Detailed description of the process
The basis of a challenge session, then, is to generate a series of challenge statements, defined as deliberately provocative statements about a particular situation. These are usually generated by taking accepted wisdoms - things which are taken for granted about a particular situation - and treating them as though they were not true. This initially calls for a suspension of judgment, and the uncritical use of specific challenge statements to generate ideas about solving the problem. This logical 'reversal' helps individuals and groups move away from conventional modes of thinking, and provides a starting point for original, creative thinking.

As an example, we could make a statement that modern organisations should not have a physical library. In many situations, this would not be a good idea! However, this leads one to think of an organisation with distributed collections on bookshelves which means that staff have to walk around the building, potentially talking to others as they go. This could contribute to strengthening informal interactions, which are at the heart of effective knowledge and learning within an organisation. With this particular example, there are potential issues, namely, security and stock maintenance, which would also need to be addressed if this challenge statement were to become reality. The process for a challenge session is as follows:

  • Identify the problem: This should ideally be a well defined problem or issue faced by a team or organisation.
  • Brainstorm a series of challenge statements: This may be done by the whole group or sub-groups.
  • Use the challenge statements to generate new ideas: Address the following checklist:
    • What are the consequences of the statement?
    • What are the possible benefits?
    • What special circumstances would be required to make it a sensible solution?
    • What are the principles needed to support it and make it work?
    • How it would work as a step-by-step process?
    • What would happen if a sequence of events was changed?
  • Prioritise the best ideas. Use pilots to test them out in the live environment.
  • Rollout more widely.

As with other lateral thinking techniques, use of challenge sessions does not guarantee production of good or relevant ideas. Frequently, though, it can help generate completely new ideas and concepts. The key is effective facilitation of the group through the creative thinking process.

Example: The EUFORIC network
A Europe-wide network of development practitioners asked ODI to help facilitate a session on networking. There were over 40 participants from very different organisations, speaking different languages. The overriding objective was to develop a set of ideas for use in the strategy of the EUFORIC network in the future. The challenge statements were as follows:

  • Challenge 1: European development organisations and professionals do most of their effective networking with institutions and people that are similar to themselves.
  • Challenge 2: For European development organisations and professionals, effective networking is largely the result of individual rather than institutional relationships.
  • Challenge 3: European development organisations and professionals do most of their networking for funding purposes.
  • Challenge 4: European development organisations and professionals within them do most of their effective networking in an unplanned and opportunistic manner.

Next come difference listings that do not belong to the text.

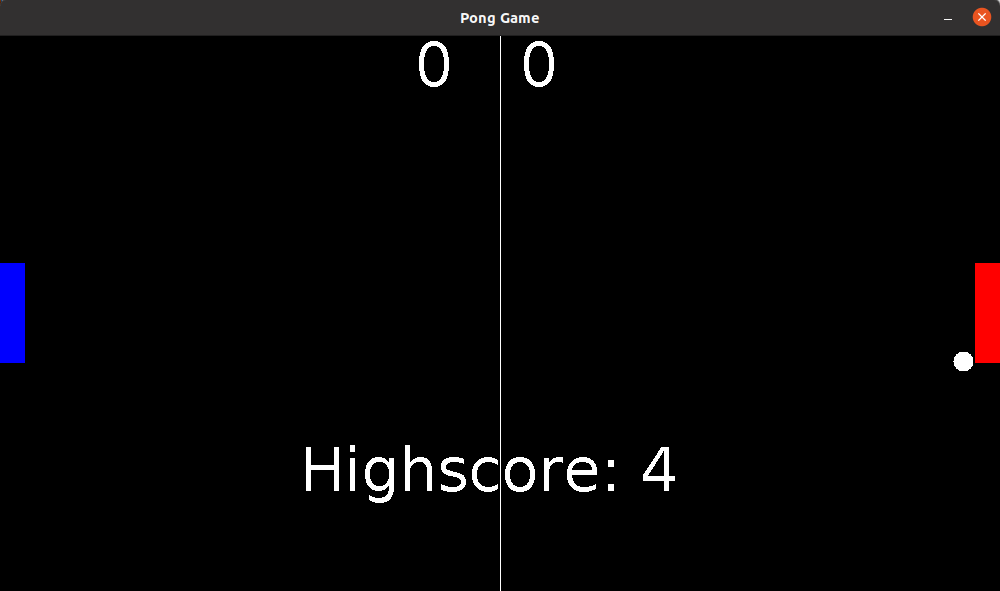
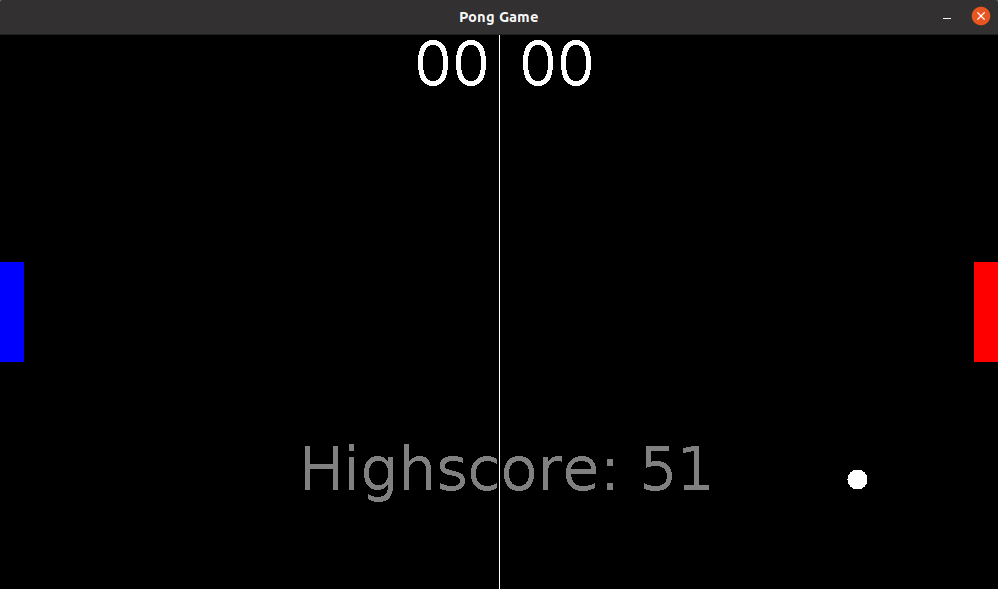
refactor - printScore unnecessary, used String.format instead

diff --git a/src/main/java/code/bro/Score.java b/src/main/java/code/bro/Score.java
@@ -32,27 +32,21 @@ public class Score extends Rectangle{
                 GAME_HEIGHT
         );
         g.drawString(
-                printScore(player1),
+                String.format("%02d", player1),
                 CENTER_WIDTH + SCORE_MARGIN_LEFT,
                 SCORE_HEIGHT
         );
         g.drawString(
-                printScore(player2),
+                String.format("%02d", player2),
                 CENTER_WIDTH + SCORE_MARGIN_RIGHT,
                 SCORE_HEIGHT
         );
+        g.setColor(Color.gray);
         g.drawString(
-                "Highscore: " + printScore(HIGHSCORE),
+                "Highscore: " + String.format("%02d", HIGHSCORE),
                 CENTER_WIDTH + HIGHSCORE_MARGIN,
                 GAME_HEIGHT - 100
         );
-    }
-
-    private String printScore(int score) {
-        if (score < 10) {
-            return String.valueOf(score);
-        }
-        return String.valueOf(score / 10) + score % 10;
     }
 
 }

The room was divided into groups asked to address these issues in terms of:

  • Level of agreement/disagreement
  • Consequences of challenge statement being true/false
  • Benefits
  • Approaches to overcome the problem
  • Interesting examples and lessons from own experience

After addressing the issues, the teams were asked to write up the key lessons on flipchart paper. The other participants were invited to mark their favourites, thus identifying areas of key relevance.

This tool first appeared in the ODI Toolkit, Tools for Knowledge and Learning: A Guide for Development and Humanitarian Organisations.